Members are encouraged to give feedback to others. Feedback includes expressing their own feelings about what someone says or does. Interaction between group members is highly encouraged, providing each person with an opportunity to try out new ways of behaving; it also provides members with an opportunity for learning more about the way they interact with others. It is a safe environment in which members work to establish a level of trust that allows them to talk personally and honestly. Group members make a commitment to the group and are instructed that the content of the group sessions are confidential. It is not appropriate for group members to disclose events of the group to an outside person.
When people come into a group and interact freely with other group members they usually recreate those difficulties that brought them to group therapy in the first place. Under the direction of the group therapist, the group is able to give support, offer alternatives and comfort members in such a way that these difficulties become resolved and alternative behaviours are learned. The group also allows a person to develop new ways of relating to people.

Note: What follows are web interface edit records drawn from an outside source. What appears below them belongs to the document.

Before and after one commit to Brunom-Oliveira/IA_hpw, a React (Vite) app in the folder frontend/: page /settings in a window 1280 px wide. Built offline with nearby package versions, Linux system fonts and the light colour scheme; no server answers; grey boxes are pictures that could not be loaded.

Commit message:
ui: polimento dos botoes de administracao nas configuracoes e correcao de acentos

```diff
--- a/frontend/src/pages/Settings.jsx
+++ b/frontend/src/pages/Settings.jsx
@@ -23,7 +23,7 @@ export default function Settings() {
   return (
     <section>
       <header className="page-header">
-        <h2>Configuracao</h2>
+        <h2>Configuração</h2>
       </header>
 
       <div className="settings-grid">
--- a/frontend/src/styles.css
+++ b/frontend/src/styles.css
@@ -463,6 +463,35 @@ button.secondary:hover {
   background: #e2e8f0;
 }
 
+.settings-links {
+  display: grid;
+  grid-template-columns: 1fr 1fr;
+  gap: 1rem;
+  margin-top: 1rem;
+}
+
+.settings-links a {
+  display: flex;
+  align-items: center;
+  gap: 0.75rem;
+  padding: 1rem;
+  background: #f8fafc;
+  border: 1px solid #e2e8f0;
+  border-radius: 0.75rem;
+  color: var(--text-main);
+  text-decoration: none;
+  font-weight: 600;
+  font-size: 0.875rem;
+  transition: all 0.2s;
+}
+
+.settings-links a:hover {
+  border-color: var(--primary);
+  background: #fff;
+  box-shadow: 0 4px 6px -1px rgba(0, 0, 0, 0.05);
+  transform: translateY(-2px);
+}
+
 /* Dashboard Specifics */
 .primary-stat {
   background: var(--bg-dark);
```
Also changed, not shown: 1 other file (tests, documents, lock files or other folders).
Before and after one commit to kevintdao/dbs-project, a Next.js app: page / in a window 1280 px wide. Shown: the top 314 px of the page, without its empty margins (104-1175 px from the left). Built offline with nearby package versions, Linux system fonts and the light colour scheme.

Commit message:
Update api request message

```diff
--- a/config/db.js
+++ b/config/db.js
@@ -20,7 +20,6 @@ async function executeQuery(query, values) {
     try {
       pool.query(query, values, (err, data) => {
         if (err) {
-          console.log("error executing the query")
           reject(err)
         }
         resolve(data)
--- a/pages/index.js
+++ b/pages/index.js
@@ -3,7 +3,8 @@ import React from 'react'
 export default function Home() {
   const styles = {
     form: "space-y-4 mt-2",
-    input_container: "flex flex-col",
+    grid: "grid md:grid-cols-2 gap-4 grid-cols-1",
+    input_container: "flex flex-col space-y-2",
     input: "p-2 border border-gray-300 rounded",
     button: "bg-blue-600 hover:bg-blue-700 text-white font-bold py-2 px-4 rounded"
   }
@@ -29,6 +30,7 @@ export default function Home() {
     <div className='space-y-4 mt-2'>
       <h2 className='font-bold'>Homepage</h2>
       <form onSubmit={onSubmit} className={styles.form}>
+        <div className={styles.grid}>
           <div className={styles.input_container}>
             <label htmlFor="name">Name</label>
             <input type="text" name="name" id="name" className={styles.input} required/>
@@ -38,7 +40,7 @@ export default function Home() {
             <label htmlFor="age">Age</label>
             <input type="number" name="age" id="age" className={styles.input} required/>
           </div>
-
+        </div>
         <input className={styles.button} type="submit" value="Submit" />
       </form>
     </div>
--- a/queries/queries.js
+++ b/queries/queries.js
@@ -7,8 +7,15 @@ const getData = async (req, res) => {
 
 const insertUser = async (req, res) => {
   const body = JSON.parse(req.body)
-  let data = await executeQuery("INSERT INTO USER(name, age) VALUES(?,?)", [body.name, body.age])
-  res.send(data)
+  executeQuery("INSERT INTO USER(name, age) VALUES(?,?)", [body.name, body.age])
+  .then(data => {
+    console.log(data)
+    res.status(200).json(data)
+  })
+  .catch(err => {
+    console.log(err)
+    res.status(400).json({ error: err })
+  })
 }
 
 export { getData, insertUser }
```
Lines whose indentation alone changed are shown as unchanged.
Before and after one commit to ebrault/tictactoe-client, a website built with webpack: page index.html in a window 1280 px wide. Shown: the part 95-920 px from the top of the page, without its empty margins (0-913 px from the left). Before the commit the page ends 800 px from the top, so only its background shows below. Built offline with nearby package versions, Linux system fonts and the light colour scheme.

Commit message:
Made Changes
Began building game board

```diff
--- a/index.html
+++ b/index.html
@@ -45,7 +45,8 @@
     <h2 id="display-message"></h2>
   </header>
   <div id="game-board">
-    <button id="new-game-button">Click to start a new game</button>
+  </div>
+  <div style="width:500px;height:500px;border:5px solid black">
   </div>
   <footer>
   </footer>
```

During group therapy members begin to see that they are not alone, and that there is hope and help. It is comforting to hear that other people have a similar difficulty, or have already worked through a problem that deeply disturbs another group member. Another reason for the success of group therapy is that people feel free to care about each other because of the climate of trust in a group.